    Over at Hill-Stone Inc., a staggering array of prints by the likes of Rembrandt, Goltzius and more recent artists like Otto Dix and Graham Sutherland abound. For anyone who missed the Dürer sale at Christie’s on Tuesday, there is a particularly fine, crisp-looking woodcut of a knight and his servant fleeing from death. According to Alan Stone, he and his partner conducted extensive research on the print and found “nothing that compares in North America both in public and private collections.” A few striking naturalist prints are also available, though one must turn to Arader Galleries for all things animal.

    A flock of ornithological illustrations is roosting on the walls of the booth, including especially rare Audubon prints of snowy owls and jer falcons set against night skies colored with octopus ink. Lori Cohen, the director of Arader Galleries, said her experience working with Audubon’s hyper-accurate illustrations has enabled her to identify wild specimens. “All my friends think I’m just a great ornithologist,” she said. Sounds like some more Audubon-taught birdwatchers are in store, as Ms. Cohen noted there has been a “tremendous amount of interest” in his prints.

    It would be criminal not to mention the knockout Andrew Wyeth painting at Jonathan Boos, a portrait of the artist’s neighbor and longtime lover Helga Testorf (they were both married, but managed to maintain their affair for 15 years until the scandalous truth leaked, landing Ms. Testorf on the cover of Time Magazine and Newsweek in the mid-’80s). Over the course of Wyeth’s 40 paintings and 200 drawings of his mistress, we watch her age and his technique develop—The Prussian is executed in masterful drybrush, a combination of oil, tempera and watercolor that lends his subject’s face and hair stunning subtlety and detail. This is Mr. Boos’s second year in the show and one can only hope he keeps bringing more work like this in years to come.
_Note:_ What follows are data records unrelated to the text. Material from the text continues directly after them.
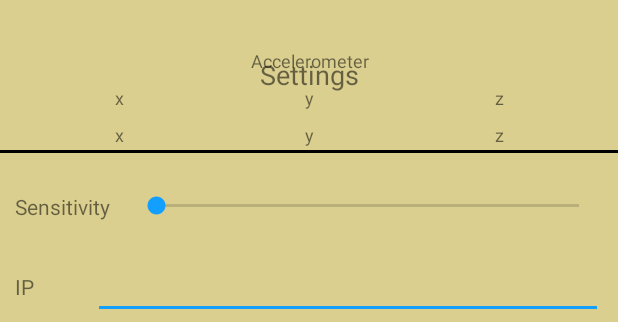
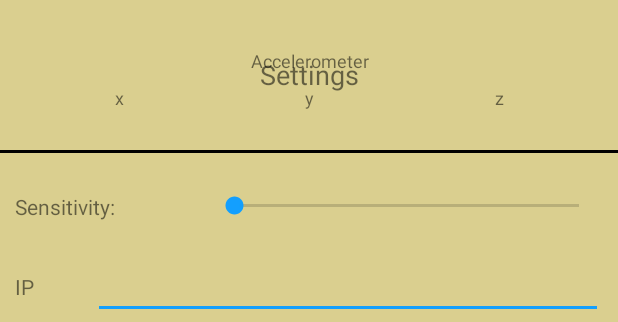
Before and after one commit to Sotnik119/MotionTracker, an Android app: the layout activity_main.xml on its own in the app's theme, with its tools: preview values and no code run, on a phone screen of 412 x 824 dp. Shown: the top 322 px of the screen. Run offline under Robolectric (Android 15) with nearby library versions, the phone set to English and light mode, and no system bars; plain views replace SlidingUpPanelLayout.

Commit message:
move to viewModel + some refactoring

```diff
--- a/app/src/main/java/com/donteco/cubicmotion/DataHolder.kt
+++ b/app/src/main/java/com/donteco/cubicmotion/DataHolder.kt
@@ -26,10 +26,10 @@ class DataHolder(context: Context) {
             prefs.edit().putLong("timeOut", value).apply()
         }
 
-    var sensivity: Float
-        get() = prefs.getFloat("sensivity", 0.5F)
+    var sensivity: Int
+        get() = prefs.getInt("sensivity", 50)
         set(value) {
-            prefs.edit().putFloat("sensivity", value).apply()
+            prefs.edit().putInt("sensivity", value).apply()
         }
 
     var deviceId: Int
--- a/app/src/main/res/layout/activity_main.xml
+++ b/app/src/main/res/layout/activity_main.xml
@@ -1,4 +1,14 @@
 <?xml version="1.0" encoding="utf-8"?>
+<layout xmlns:tools="http://schemas.android.com/tools">
+
+    <data>
+
+        <import type="com.donteco.cubicmotion.R" />
+
+        <variable
+            name="model"
+            type="com.donteco.cubicmotion.MainActivityViewModel" />
+    </data>
 
     <com.sothree.slidinguppanel.SlidingUpPanelLayout xmlns:android="http://schemas.android.com/apk/res/android"
         xmlns:sothree="http://schemas.android.com/apk/res-auto"
@@ -20,13 +30,15 @@
                 android:id="@+id/indicator"
                 android:layout_width="match_parent"
                 android:layout_height="match_parent"
-            android:background="@color/placeholder"
+
+                android:background="@{model.indicatorState == null? @color/placeholder : (model.indicatorState == true ? @color/green : @color/red )}"
                 sothree:layout_constraintBottom_toBottomOf="parent"
                 sothree:layout_constraintEnd_toEndOf="parent"
                 sothree:layout_constraintHorizontal_bias="0.0"
                 sothree:layout_constraintStart_toStartOf="parent"
                 sothree:layout_constraintTop_toTopOf="parent"
-            sothree:layout_constraintVertical_bias="0.0" />
+                sothree:layout_constraintVertical_bias="0.0"
+                tools:background="@color/placeholder" />
 
             <TextView
                 android:id="@+id/textView3"
@@ -95,7 +107,7 @@
                     android:layout_height="wrap_content"
                     android:layout_weight="1"
                     android:gravity="center"
-                android:text="x"
+                    android:text="@{model.currentPosition.accPosition[0]}"
                     android:textSize="12sp" />
 
                 <TextView
@@ -104,7 +116,7 @@
                     android:layout_height="wrap_content"
                     android:layout_weight="1"
                     android:gravity="center"
-                android:text="y"
+                    android:text="@{model.currentPosition.accPosition[1]}"
                     android:textSize="12sp" />
 
                 <TextView
@@ -113,7 +125,7 @@
                     android:layout_height="wrap_content"
                     android:layout_weight="1"
                     android:gravity="center"
-                android:text="z"
+                    android:text="@{model.currentPosition.accPosition[2]}"
                     android:textSize="12sp" />
             </LinearLayout>
 
@@ -162,13 +174,20 @@
                     android:layout_width="0dp"
                     android:layout_height="wrap_content"
                     android:layout_weight="3"
-                android:text="Sensitivity" />
+                    android:text="Sensitivity: " />
+
+                <TextView
+                    android:layout_width="0dp"
+                    android:layout_height="wrap_content"
+                    android:layout_weight="2"
+                    android:text="@{model.sensitivity.toString()}" />
 
                 <SeekBar
                     android:id="@+id/sens_seek_bar"
                     android:layout_width="0dp"
                     android:layout_height="wrap_content"
-                android:layout_weight="12" />
+                    android:layout_weight="10"
+                    android:progress="@={model.sensitivity}" />
 
             </LinearLayout>
 
@@ -192,8 +211,9 @@
                     android:layout_width="0dp"
                     android:layout_height="wrap_content"
                     android:layout_weight="13"
+                    android:digits="0123456789."
                     android:inputType="number"
-                android:digits="0123456789."/>
+                    android:text="@={model.serverIp}" />
             </LinearLayout>
 
             <LinearLayout
@@ -216,7 +236,8 @@
                     android:layout_width="0dp"
                     android:layout_height="wrap_content"
                     android:layout_weight="13"
-                android:inputType="number" />
+                    android:inputType="number"
+                    android:text="@={model.serverPort}" />
             </LinearLayout>
 
 
@@ -233,19 +254,14 @@
                     android:layout_weight="3"
                     android:text="device id" />
 
-            <Spinner
+                <androidx.appcompat.widget.AppCompatSpinner
                     android:id="@+id/device_id"
                     android:layout_width="0dp"
                     android:layout_height="match_parent"
-                android:layout_weight="4" />
+                    android:layout_weight="4"
+                    android:entries="@{model.data}"
+                    android:selectedItemPosition="@={model.deviceId}" />
 
-
-            <!--        <EditText-->
-            <!--            android:id="@+id/device_id"-->
-            <!--            android:layout_width="match_parent"-->
-            <!--            android:layout_height="wrap_content"-->
-            <!--            android:layout_weight="3"-->
-            <!--            android:inputType="number" />-->
             </LinearLayout>
 
             <LinearLayout
@@ -265,7 +281,9 @@
                     android:id="@+id/delay"
                     android:layout_width="0dp"
                     android:layout_height="match_parent"
-                android:layout_weight="4" />
+                    android:layout_weight="4"
+                    android:entries="@{model.data}"
+                    android:selectedItemPosition="@={model.timeOut}" />
             </LinearLayout>
 
             <View
@@ -274,3 +292,5 @@
         </LinearLayout>
 
     </com.sothree.slidinguppanel.SlidingUpPanelLayout>
+
+</layout>
```
Also changed, not shown: app/src/main/java/com/donteco/cubicmotion/Extensions.kt (+63 -0 lines), app/src/main/java/com/donteco/cubicmotion/MainActivity.kt (+13 -67 lines), app/src/main/java/com/donteco/cubicmotion/MainActivityViewModel.kt (+20 -7 lines), app/src/main/java/com/donteco/cubicmotion/TrackingProcessor.kt (+7 -10 lines), app/src/main/java/com/donteco/cubicmotion/TrackingService.kt (+6 -6 lines). Lines whose indentation alone changed are shown as unchanged.
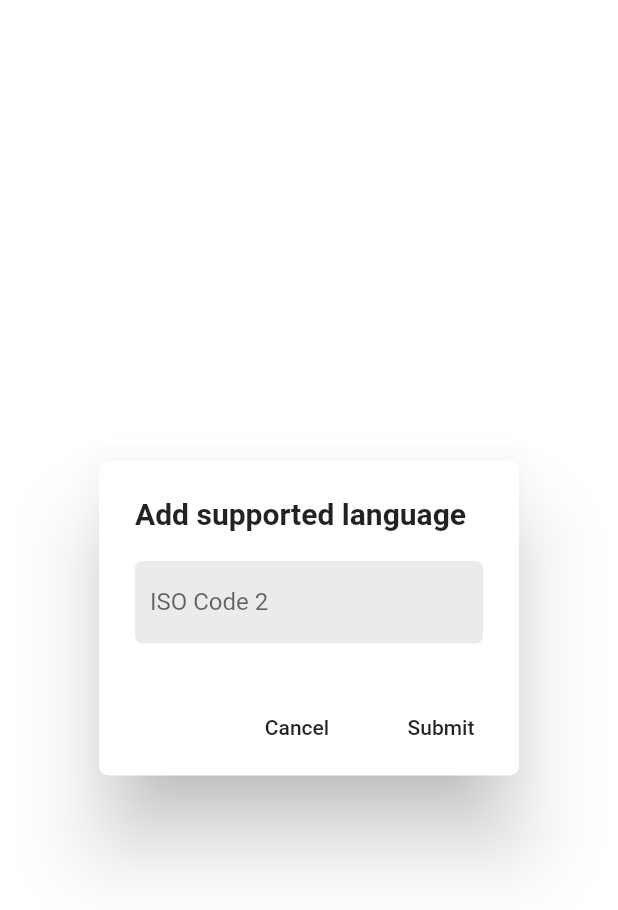
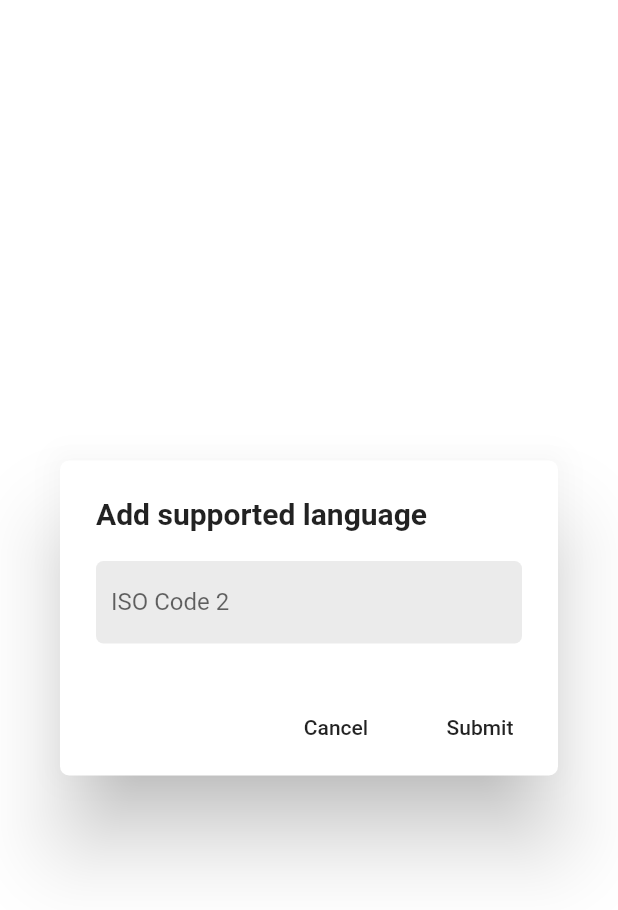
Before and after one commit to GeoQuiz-v2/admin-app, a Flutter app: the AddSupportedLanguageDialog widget shown alone on an empty page, opened directly, on a phone screen of 412 x 824 dp. Shown: the top 910 px of the screen. Run offline on Flutter 3.47's test engine with Material 2 defaults, Android fonts, the phone set to English and light mode, and no system bars; our stand-ins replace firebase_auth, firebase_core; missing offline and left inert: firebase; accounts and stored records are empty; statements that could not run were skipped.

Commit message:
FormDialog widget

```diff
--- a/lib/res/values.dart
+++ b/lib/res/values.dart
@@ -12,6 +12,6 @@ class Values {
   static final weightBold = FontWeight.w700;
   static final weightBlack = FontWeight.w900;
 
-  static final blockSpacing = 50.0;
+  static final blockSpacing = 30.0;
   static final normalSpacing = 10.0;
 }
--- a/lib/ui/questions.dart
+++ b/lib/ui/questions.dart
@@ -4,7 +4,7 @@ import 'package:geoquizadmin/models/models.dart';
 import 'package:geoquizadmin/models/questions_provider.dart';
 import 'package:geoquizadmin/res/colors.dart';
 import 'package:geoquizadmin/res/values.dart';
-import 'package:geoquizadmin/ui/widget/dialog.dart';
+import 'package:geoquizadmin/ui/widget/form_dialog.dart';
 import 'package:geoquizadmin/ui/widget/form_field.dart';
 import 'package:geoquizadmin/ui/widget/subtitle.dart';
 import 'package:provider/provider.dart';
@@ -85,31 +85,20 @@ class _AddSupportedLanguageDialogState extends State<AddSupportedLanguageDialog>
 
   bool inProgress = false;
 
-  final _formKey = GlobalKey<FormState>();
-  final _codeISOController = TextEditingController();
+
 
   @override
   Widget build(BuildContext context) {
-    return AppDialog(
+    return FormDialog(
       title: "Add supported language",
-      content: Form(
-        key: _formKey,
-        child: RoundedTextFormField(
-          hint: "ISO Code 2",
-          controller: _codeISOController,
-          validator: (value) => value.length == 2 ? null : "2 characters only.",
-        ),
-      ),
+      label: "ISO Code 2",
       onSubmit: onSubmit,
     );
   }
 
-  Future<bool> onSubmit() async {
-    if (_formKey.currentState.validate()) {
-      await Provider.of<QuestionsProvider>(context, listen: false).addSupportedLanguage(Language(_codeISOController.text));
-      return true;
-    }
-    return false;
+  Future<bool> onSubmit(String isoCode) async {
+    await Provider.of<QuestionsProvider>(context, listen: false).addSupportedLanguage(Language(isoCode));
+    return true;
   }
 }
 
@@ -131,7 +120,7 @@ class ThemeListWidget extends StatelessWidget {
               IconButton(
                 icon: Icon(Icons.image),
                 color: AppColors.textColorLight,
-                onPressed: () {},
+                onPressed: () => onAddIcon(context),
               ),
               SizedBox(width: Values.normalSpacing,),
               SizedBox(
@@ -150,6 +139,14 @@ class ThemeListWidget extends StatelessWidget {
         )
       ]
     );
+  }
+
+  onAddIcon(context) {
+    showDialog(context: context, builder: (context) => FormDialog(
+      title: "Theme svg icon",
+      label: "Text("")",
+      onSubmit: (value) async {return true;},
+    ));
   }
 }
 
--- a/lib/ui/template.dart
+++ b/lib/ui/template.dart
@@ -13,9 +13,8 @@ import 'package:provider/provider.dart';
 class Template extends StatefulWidget {
 
   final Map<String, Widget> pages = {
-        "Dashboard" : DashboardScreen(),
     "Questions" : QuestionsScreen(),
-
+    "Dashboard" : DashboardScreen(),
   };
 
   Template({Key key}) : super(key: key);
@@ -63,7 +62,7 @@ class _TemplateState extends State<Template> {
                   children: <Widget>[
                     SizedBox(height: Values.normalSpacing,),
                     Text(currentPage.key, style: Theme.of(context).textTheme.subtitle,),
-                    SizedBox(height: Values.normalSpacing),
+                    SizedBox(height: Values.blockSpacing),
                     currentPage.value
                   ],
                 ),
--- a/lib/ui/widget/dialog.dart
+++ /dev/null
@@ -1,49 +0,0 @@
-import 'package:flutter/material.dart';
-import 'package:flutter/widgets.dart';
-import 'package:geoquizadmin/res/values.dart';
-
-
-class AppDialog extends StatefulWidget {
-
-  final String title;
-  final Widget content;
-  final Future<bool> Function() onSubmit;
-
-  AppDialog({@required this.title, @required this.content, @required this.onSubmit});
-
-
-  @override
-  _AppDialogState createState() => _AppDialogState();
-}
-
-class _AppDialogState extends State<AppDialog> {
-
-  bool inProgress = false;
-
-  @override
-  Widget build(BuildContext context) {
-    return AlertDialog(
-      titleTextStyle: Theme.of(context).textTheme.headline,
-      shape: RoundedRectangleBorder(borderRadius: BorderRadius.circular(Values.radius)),
-      title: Text(widget.title),
-      content: widget.content,
-      actions: <Widget>[
-        if (!inProgress)
-          FlatButton(
-            child: Text("Cancel"),
-            onPressed: () => Navigator.pop(context)
-          ),
-          FlatButton(
-            child: Text(inProgress ? "Loading" : "Submit"),
-            onPressed: inProgress ? null : () async {
-              setState(() => inProgress = true);
-              bool res = await widget.onSubmit();
-              setState(() => inProgress = false);
-              if (res)
-                Navigator.pop(context);
-            }
-          )
-      ],
-    );
-  }
-}
--- /dev/null
+++ b/lib/ui/widget/form_dialog.dart
@@ -0,0 +1,67 @@
+import 'package:flutter/material.dart';
+import 'package:flutter/widgets.dart';
+import 'package:geoquizadmin/res/values.dart';
+import 'package:geoquizadmin/ui/widget/form_field.dart';
+
+
+class FormDialog extends StatefulWidget {
+
+  final String title;
+  final String label;
+  final Future<bool> Function(String) onSubmit;
+  final String Function(String) validator;
+
+  FormDialog({@required this.title, @required this.label, @required this.onSubmit, this.validator});
+
+
+  @override
+  _FormDialogState createState() => _FormDialogState();
+}
+
+class _FormDialogState extends State<FormDialog> {
+
+  bool inProgress = false;
+
+  final _formKey = GlobalKey<FormState>();
+  final _textController = TextEditingController();
+
+  @override
+  Widget build(BuildContext context) {
+    return AlertDialog(
+      titleTextStyle: Theme.of(context).textTheme.headline,
+      shape: RoundedRectangleBorder(borderRadius: BorderRadius.circular(Values.radius)),
+      title: Text(widget.title),
+      content: Container(
+        width: double.infinity,
+        constraints: BoxConstraints(maxWidth: 400),
+        child: Form(
+          key: _formKey,
+          child: RoundedTextFormField(
+            hint: widget.label,
+            controller: _textController,
+            validator: widget.validator??((value) => value.isNotEmpty ? null : "2 characters only."),
+          )
+        ),
+      ),
+      actions: <Widget>[
+        if (!inProgress)
+          FlatButton(
+            child: Text("Cancel"),
+            onPressed: () => Navigator.pop(context)
+          ),
+          FlatButton(
+            child: Text(inProgress ? "Loading" : "Submit"),
+            onPressed: inProgress ? null : () async {
+              if (_formKey.currentState.validate()) {
+                setState(() => inProgress = true);
+                bool res = await widget.onSubmit(_textController.text);
+                setState(() => inProgress = false);
+                if (res)
+                  Navigator.pop(context);
+              }
+            }
+          )
+      ],
+    );
+  }
+}
```
Also changed, not shown: lib/ui/widget/utils.dart (+11 -0 lines).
    Delaney Antique Clocks, a new dealer this year, has a handsome selection of timepieces, the most valuable of which is by master craftsman Sim Willard. As the minutes and hours tick by, so does the lunar calendar (a cutaway panel reveals a slowly rotating disk painted with two benign looking moons). Knowing the phase of the moon “was important for planting and traveling at night,” said John Delaney. According to him, a clock like that one would have cost about $60 in 1790 when the average yearly salary was $30. “They were a real prized possession,” he said.

    It is surely just a matter of time until they become the treasures of someone new.